(Before-and-after page screenshots)
::::::::::
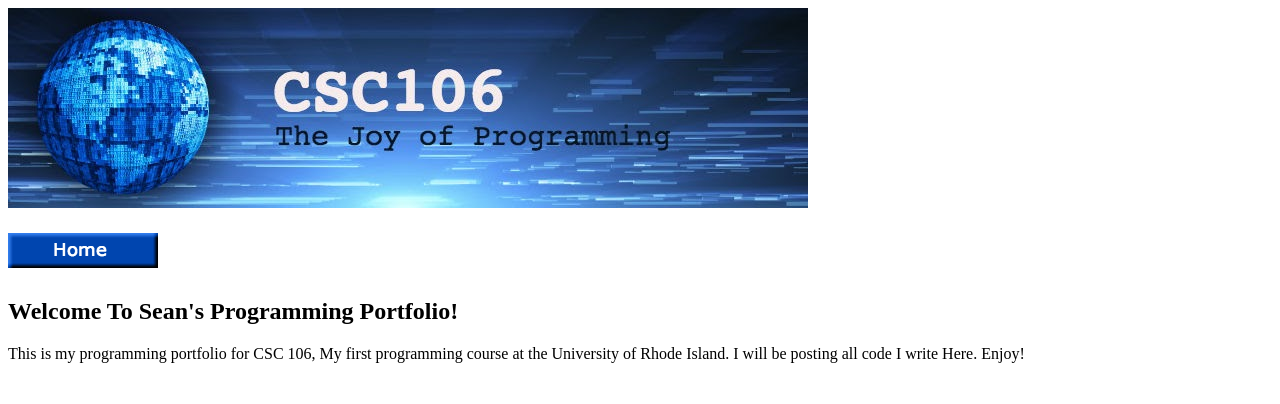
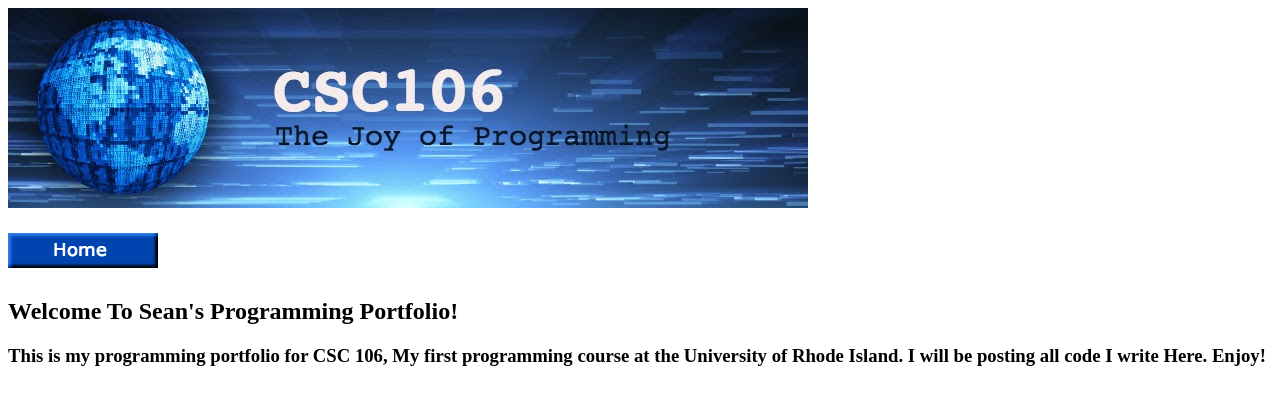
Before and after one commit to seanKnoel/seanKnoel.github.io, a plain HTML site: page index.html in a window 1280 px wide. Drawn offline with Linux system fonts and the light colour scheme.

Commit message:
Update index.html

```diff
--- a/index.html
+++ b/index.html
@@ -7,9 +7,10 @@
         </head>
     <body>
         <h1><img src="home.png" alt="home button"></h1>
+
         <h2> Welcome To Sean's Programming Portfolio!</h2>
- This is my programming portfolio for CSC 106, My first programming course at the University of Rhode Island.
-        I will be posting all code I write Here. Enjoy!
+ <h3>This is my programming portfolio for CSC 106, My first programming course at the University of Rhode Island.
+     I will be posting all code I write Here. Enjoy!</h3>
 
 
 
```
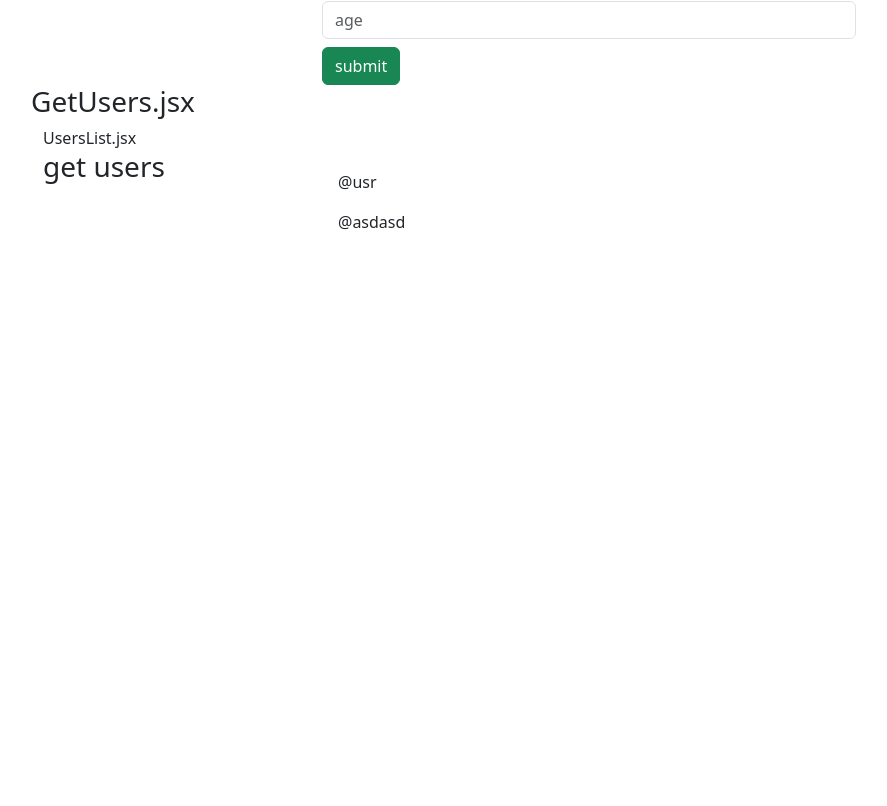
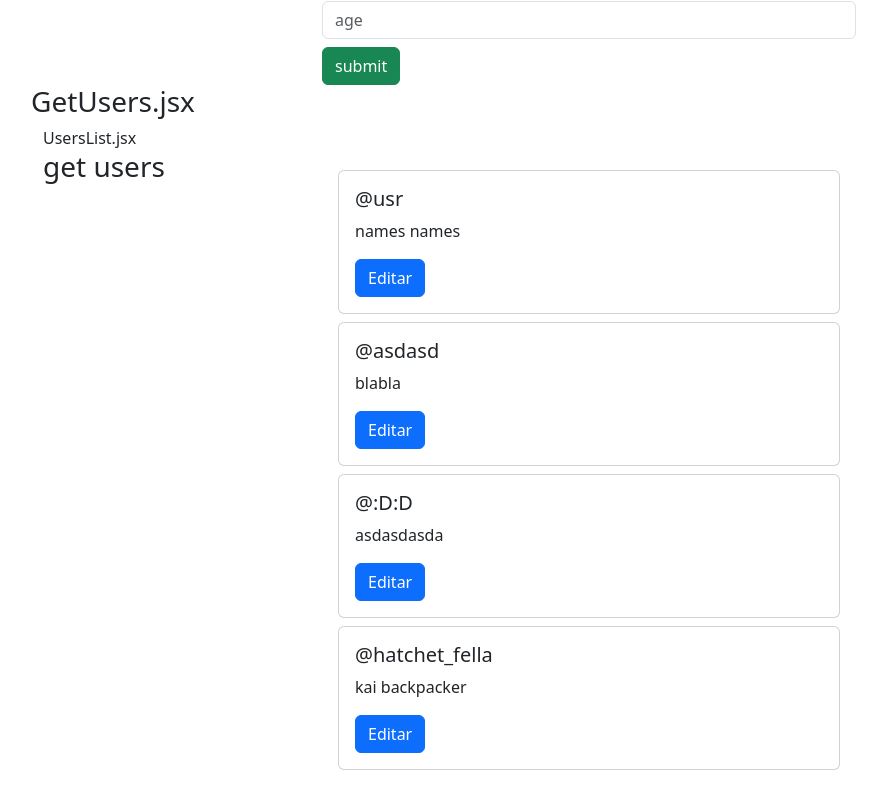
Before and after one commit to cold-briu/react-basic-crud, a React (Create React App) app: page /admin in a window 1280 px wide. Shown: the part 351-1157 px from the top of the page, without its empty margins (51-938 px from the left). Before the commit the page ends 800 px from the top, so only its background shows below. Built offline with nearby package versions, Linux system fonts and the light colour scheme; data requests are answered from the project's data file.

Commit message:
feat: added component list card

```diff
--- a/db/db.json
+++ b/db/db.json
@@ -11,6 +11,18 @@
       "username": "@asdasd",
       "name": "blabla",
       "age": "40"
+    },
+    {
+      "id": "4",
+      "username": "@:D:D",
+      "name": "asdasdasda",
+      "age": "444"
+    },
+    {
+      "id": "99",
+      "username": "@hatchet_fella",
+      "name": "kai backpacker",
+      "age": "25"
     }
   ]
 }
--- a/src/Admin.jsx
+++ b/src/Admin.jsx
@@ -4,6 +4,7 @@ import GetUsers from "./containers/GetUsers";
 
 
 const Admin = () => {
+
 	return (
 		<>
 			<h1>Page: Admin.jsx</h1>
--- /dev/null
+++ b/src/components/UserCard.jsx
@@ -0,0 +1,25 @@
+import React from 'react'
+import { Link } from 'react-router-dom'
+
+const UserCard = ({ username, name, id }) => {
+	const LINK_ADDRESS = `/users/${id}`
+
+	return (
+		<div className="card mb-2">
+			<div className="card-body">
+				<h5 className="card-title">
+					{username}
+				</h5>
+				<p className="card-text">
+					{name}
+				</p>
+				<Link className='btn btn-primary' to={LINK_ADDRESS} >
+					Editar
+				</Link>
+			</div>
+		</div>
+	)
+
+}
+
+export default UserCard
--- a/src/components/UsersList.jsx
+++ b/src/components/UsersList.jsx
@@ -1,13 +1,27 @@
 import React from 'react'
+import UserCard from './UserCard'
+
 
 const UsersList = ({ list }) => {
 
 	return (
+		<div className="p-3 mt-1">
+			{
+				list.map(
+					(e) => {
+						return (
+							<UserCard
+								key={e.id}
+								username={e.username}
+								name={e.name}
+								id={e.id}
+							/>
+						)
+					}
 
-		<div className="p-3 mt-1">
-			{list.map((e, i) => <p key={i}>{e.username}</p>)}
+				)
+			}
 		</div>
-
 	)
 }
 
```
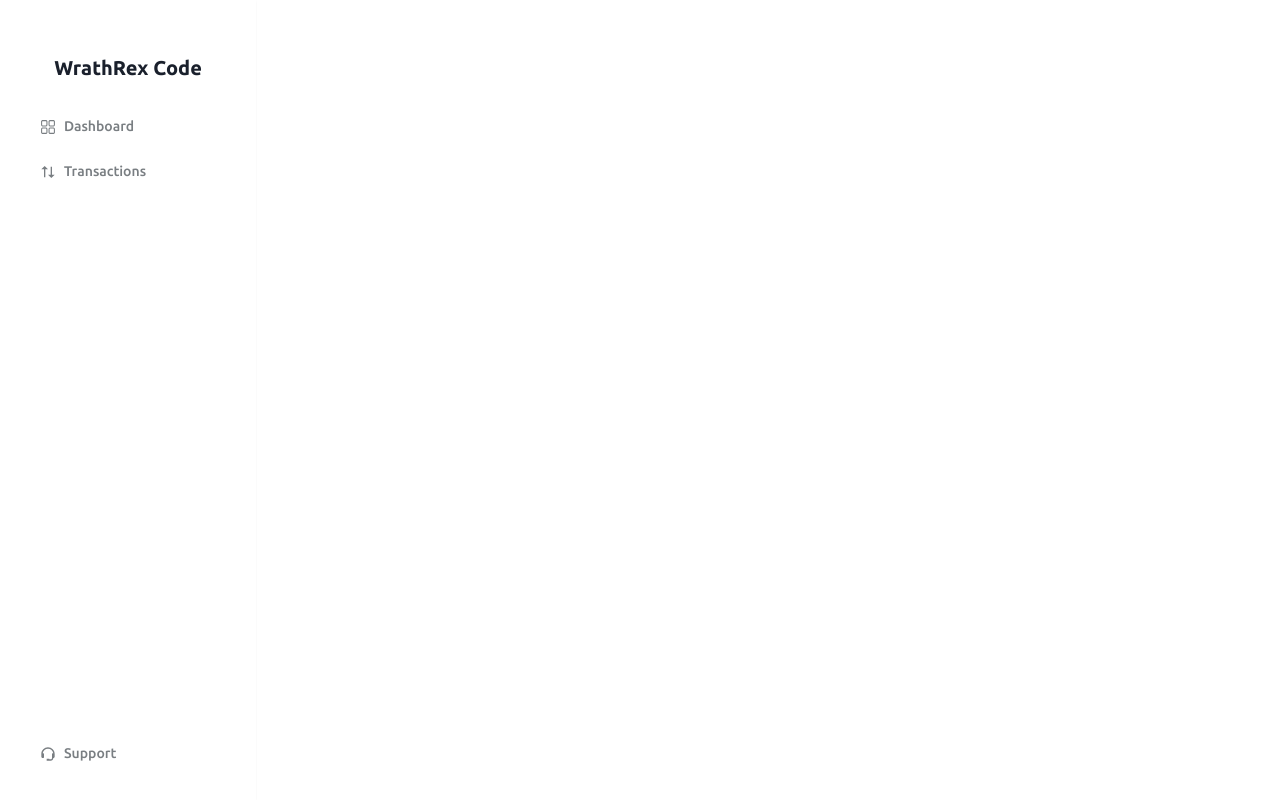
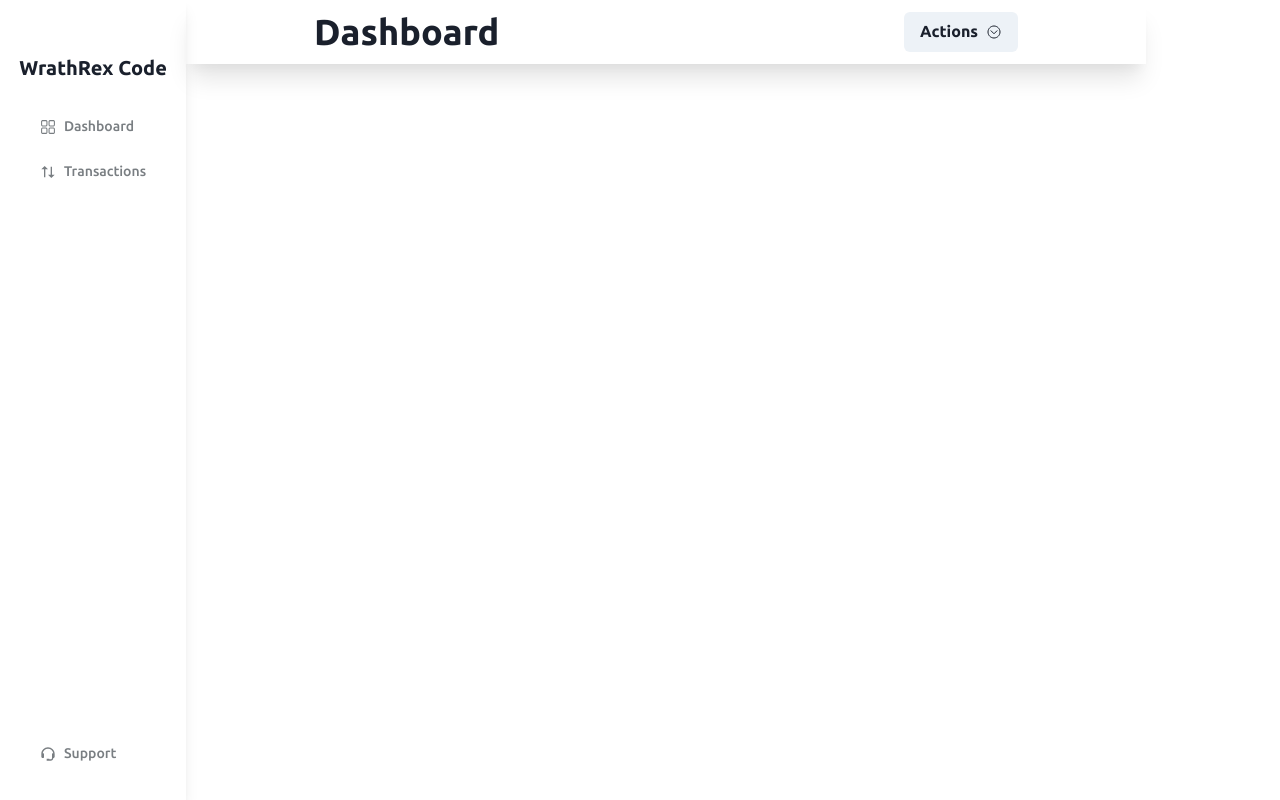
Before and after one commit to Sobanhanif4/crypto-dashboard-react, a React (Vite) app: page / in a window 1280 px wide. Built offline with nearby package versions, Linux system fonts and the light colour scheme.

Commit message:
Top nav added

```diff
--- a/src/components/Sidenav.jsx
+++ b/src/components/Sidenav.jsx
@@ -23,7 +23,7 @@ const Sidenav = () => {
 
 
     return (
-        <Stack justify= "space-between" boxShadow="sm" maxW="256px" h="100vh">
+        <Stack justify= "space-between" boxShadow="lg" maxW="256px" h="100vh">
             <Box>
                 <Heading textAlign="center" as="h1" fontSize="20px" pt="3.5rem">
                     WrathRex Code
--- /dev/null
+++ b/src/components/TopNav.jsx
@@ -0,0 +1,33 @@
+import {
+  Button,
+  Heading,
+  HStack,
+  Menu,
+  MenuButton,
+  MenuItem,
+  MenuList,
+} from "@chakra-ui/react";
+import { IoChevronDownCircleOutline } from "react-icons/io5";
+
+const TopNav = () => {
+  return (
+    <HStack maxW="60rem" boxShadow="xl" h="16" justify="space-between" px={32}>
+      <Heading>Dashboard</Heading>
+
+      <Menu>
+        <MenuButton as={Button} rightIcon={<IoChevronDownCircleOutline />}>
+          Actions
+        </MenuButton>
+        <MenuList>
+          <MenuItem>Download</MenuItem>
+          <MenuItem>Create a Copy</MenuItem>
+          <MenuItem>Mark as Draft</MenuItem>
+          <MenuItem>Delete</MenuItem>
+          <MenuItem>Attend a Workshop</MenuItem>
+        </MenuList>
+      </Menu>
+    </HStack>
+  );
+};
+
+export default TopNav;
--- a/src/pages/Dashboard/Dashboard.jsx
+++ b/src/pages/Dashboard/Dashboard.jsx
@@ -1,9 +1,16 @@
+import { Box, Flex } from "@chakra-ui/react"
 import Sidenav from "../../components/sidenav"
+import TopNav from "../../components/TopNav"
 
 const Dashboard = () => {
   return (
     <div>
-      <Sidenav />
+     <Flex>
+       <Sidenav />
+       <Box flexGrow={1}>
+       <TopNav />
+       </Box>
+     </Flex>
     </div>
   )
 }
```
::::::::::
◆ WORK INSTRUCTIONS
Nothing but an exact copy of the data, without its images, should make up your answer.

◆ OUTPUT
Before and after one commit to seanKnoel/seanKnoel.github.io, a plain HTML site: page index.html in a window 1280 px wide. Drawn offline with Linux system fonts and the light colour scheme.

Commit message:
Update index.html

```diff
--- a/index.html
+++ b/index.html
@@ -7,9 +7,10 @@
         </head>
     <body>
         <h1><img src="home.png" alt="home button"></h1>
+
         <h2> Welcome To Sean's Programming Portfolio!</h2>
- This is my programming portfolio for CSC 106, My first programming course at the University of Rhode Island.
-        I will be posting all code I write Here. Enjoy!
+ <h3>This is my programming portfolio for CSC 106, My first programming course at the University of Rhode Island.
+     I will be posting all code I write Here. Enjoy!</h3>
 
 
 
```
Before and after one commit to cold-briu/react-basic-crud, a React (Create React App) app: page /admin in a window 1280 px wide. Shown: the part 351-1157 px from the top of the page, without its empty margins (51-938 px from the left). Before the commit the page ends 800 px from the top, so only its background shows below. Built offline with nearby package versions, Linux system fonts and the light colour scheme; data requests are answered from the project's data file.

Commit message:
feat: added component list card

```diff
--- a/db/db.json
+++ b/db/db.json
@@ -11,6 +11,18 @@
       "username": "@asdasd",
       "name": "blabla",
       "age": "40"
+    },
+    {
+      "id": "4",
+      "username": "@:D:D",
+      "name": "asdasdasda",
+      "age": "444"
+    },
+    {
+      "id": "99",
+      "username": "@hatchet_fella",
+      "name": "kai backpacker",
+      "age": "25"
     }
   ]
 }
--- a/src/Admin.jsx
+++ b/src/Admin.jsx
@@ -4,6 +4,7 @@ import GetUsers from "./containers/GetUsers";
 
 
 const Admin = () => {
+
 	return (
 		<>
 			<h1>Page: Admin.jsx</h1>
--- /dev/null
+++ b/src/components/UserCard.jsx
@@ -0,0 +1,25 @@
+import React from 'react'
+import { Link } from 'react-router-dom'
+
+const UserCard = ({ username, name, id }) => {
+	const LINK_ADDRESS = `/users/${id}`
+
+	return (
+		<div className="card mb-2">
+			<div className="card-body">
+				<h5 className="card-title">
+					{username}
+				</h5>
+				<p className="card-text">
+					{name}
+				</p>
+				<Link className='btn btn-primary' to={LINK_ADDRESS} >
+					Editar
+				</Link>
+			</div>
+		</div>
+	)
+
+}
+
+export default UserCard
--- a/src/components/UsersList.jsx
+++ b/src/components/UsersList.jsx
@@ -1,13 +1,27 @@
 import React from 'react'
+import UserCard from './UserCard'
+
 
 const UsersList = ({ list }) => {
 
 	return (
+		<div className="p-3 mt-1">
+			{
+				list.map(
+					(e) => {
+						return (
+							<UserCard
+								key={e.id}
+								username={e.username}
+								name={e.name}
+								id={e.id}
+							/>
+						)
+					}
 
-		<div className="p-3 mt-1">
-			{list.map((e, i) => <p key={i}>{e.username}</p>)}
+				)
+			}
 		</div>
-
 	)
 }
 
```
Before and after one commit to Sobanhanif4/crypto-dashboard-react, a React (Vite) app: page / in a window 1280 px wide. Built offline with nearby package versions, Linux system fonts and the light colour scheme.

Commit message:
Top nav added

```diff
--- a/src/components/Sidenav.jsx
+++ b/src/components/Sidenav.jsx
@@ -23,7 +23,7 @@ const Sidenav = () => {
 
 
     return (
-        <Stack justify= "space-between" boxShadow="sm" maxW="256px" h="100vh">
+        <Stack justify= "space-between" boxShadow="lg" maxW="256px" h="100vh">
             <Box>
                 <Heading textAlign="center" as="h1" fontSize="20px" pt="3.5rem">
                     WrathRex Code
--- /dev/null
+++ b/src/components/TopNav.jsx
@@ -0,0 +1,33 @@
+import {
+  Button,
+  Heading,
+  HStack,
+  Menu,
+  MenuButton,
+  MenuItem,
+  MenuList,
+} from "@chakra-ui/react";
+import { IoChevronDownCircleOutline } from "react-icons/io5";
+
+const TopNav = () => {
+  return (
+    <HStack maxW="60rem" boxShadow="xl" h="16" justify="space-between" px={32}>
+      <Heading>Dashboard</Heading>
+
+      <Menu>
+        <MenuButton as={Button} rightIcon={<IoChevronDownCircleOutline />}>
+          Actions
+        </MenuButton>
+        <MenuList>
+          <MenuItem>Download</MenuItem>
+          <MenuItem>Create a Copy</MenuItem>
+          <MenuItem>Mark as Draft</MenuItem>
+          <MenuItem>Delete</MenuItem>
+          <MenuItem>Attend a Workshop</MenuItem>
+        </MenuList>
+      </Menu>
+    </HStack>
+  );
+};
+
+export default TopNav;
--- a/src/pages/Dashboard/Dashboard.jsx
+++ b/src/pages/Dashboard/Dashboard.jsx
@@ -1,9 +1,16 @@
+import { Box, Flex } from "@chakra-ui/react"
 import Sidenav from "../../components/sidenav"
+import TopNav from "../../components/TopNav"
 
 const Dashboard = () => {
   return (
     <div>
-      <Sidenav />
+     <Flex>
+       <Sidenav />
+       <Box flexGrow={1}>
+       <TopNav />
+       </Box>
+     </Flex>
     </div>
   )
 }
```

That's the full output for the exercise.